Princess Pictures, Australian Broadcasting Corporation (ABC), Home Box Office (HBO)
In our pursuit of a world that is safely and entirely OK, must humour be cleansed of its original sin of cultural appropriation and insensitivity? It depends whether we are 'laughing up' or 'laughing down'.
Courtesy of HBO
American comedian Larry David has drawn fire for his jokes about the Holocaust. But he draws on a long tradition of Jewish humour.
There's a reason why horror films are becoming more and more absurd.
Emma Cooper created the show “Rape is Real and Everywhere” with fellow comedian Heather Jordan Ross.
Rape jokes are among the most controversial that comedians can tell, but a Concordia professor says laughing at the absurdity of a world that silences survivors is also an act of support and solidarity.
Laurel and Hardy.
Publicity photo of Stan Laurel and Oliver Hardy from the 1930s
Charlie Chaplin was a comedy great but it's Stan Laurel who still gets 'em rolling in the aisles.
From Obama to street protests, humour is being used to make some very serious points.

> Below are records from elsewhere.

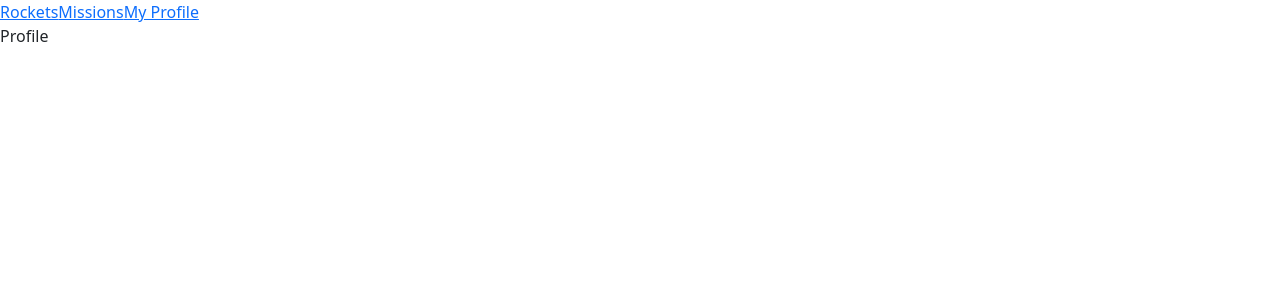
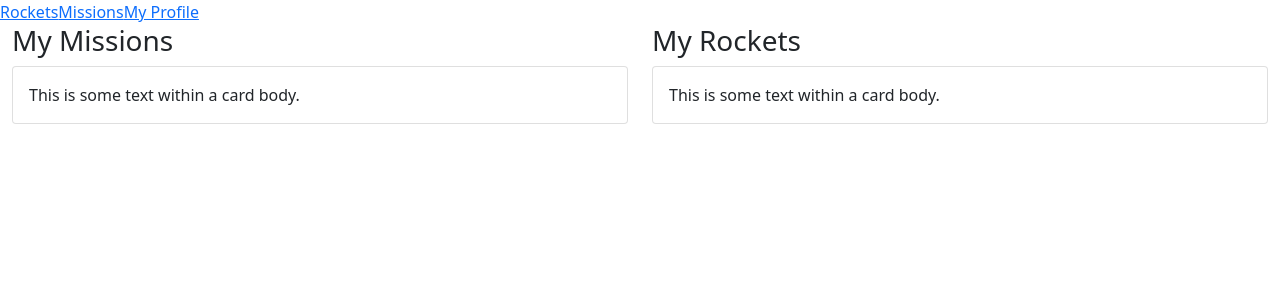
Before and after one commit to Paul-js-hub/react-redux-group-project, a React (Create React App) app: page /profile in a window 1280 px wide. Shown: the top 300 px of the page. Built offline with nearby package versions, Linux system fonts and the light colour scheme.

Commit message:
create template without logic

```diff
--- /dev/null
+++ b/src/components/Profile/Missions.js
@@ -0,0 +1,9 @@
+import Card from 'react-bootstrap/Card';
+
+const Missions = () => (
+  <>
+    <Card body>This is some text within a card body.</Card>
+  </>
+);
+
+export default Missions;
--- a/src/components/Profile/Profile.js
+++ b/src/components/Profile/Profile.js
@@ -1,7 +1,26 @@
+import Container from 'react-bootstrap/Container';
+import Row from 'react-bootstrap/Row';
+import Col from 'react-bootstrap/Col';
+import Rockets from './Rockets';
+import Missions from './Missions';
+
 const Profile = () => (
-  <>
-    Profile
-  </>
+  <Container fluid>
+    <Row>
+      <Col>
+        <h3>My Missions</h3>
+        <div className="profile-content">
+          <Missions />
+        </div>
+      </Col>
+      <Col>
+        <h3>My Rockets</h3>
+        <div className="profile-content">
+          <Rockets />
+        </div>
+      </Col>
+    </Row>
+  </Container>
 );
 
 export default Profile;
--- /dev/null
+++ b/src/components/Profile/Rockets.js
@@ -0,0 +1,9 @@
+import Card from 'react-bootstrap/Card';
+
+const Rockets = () => (
+  <>
+    <Card body>This is some text within a card body.</Card>
+  </>
+);
+
+export default Rockets;
```
Also changed, not shown: src/components/Profile/profile.module.css (added).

George Vasey, The Philosophy of Laughter and Smiling (1875).
Have you heard the one about the Victorian sense of humour?
Sparks fly as families come together for the Christmas dinner in Nakkiah Lui’s Black is the New White.
Nakkiah Lui's Black is the New White takes 17th-century comedy of manners and uses it to probe race and class to great effect.
John (Peter Kay) and Kayleigh (Sian Gibson) in BBC One’s Car Share.
BBC/Goodnight Vienna Productions
As series two comes to a close, here are the ingredients behind a piece of 24-carat comedy gold.
Shiralee Hood performing in 2016: being a left-handed, Indigenous woman, she describes herself as a ‘triple threat’.
Aboriginal stand-up comedy is thriving and no topic, it seems, is off limits. As the Melbourne International Comedy Festival opens, here's the lowdown on Indigenous humour.
A local shop, for local people.
British comedy has always revelled in self-reflexive parody. Now, following Brexit, perhaps the re-nationalisation of British comedy is nigh.
Enough with the charming, naughty funny-guy rants. There are too many in a new anthology of Australian comedy writing – and women display a superior comic imagination.
Why does that one video crack you up?
Laughing image via www.shutterstock.com.
One viral video might leave you in stitches; another leaves you cold. Psychology researchers have worked out several theories of humor to explain why.
Taking physick – or – the news of shooting the King of Sweden!, by James Gillray (died 1815), published 1792.
British society takes monarchy far more seriously than they did two centuries ago. Far too seriously.
His extraordinary talent was most evident as his 'straight guys' became increasingly deranged.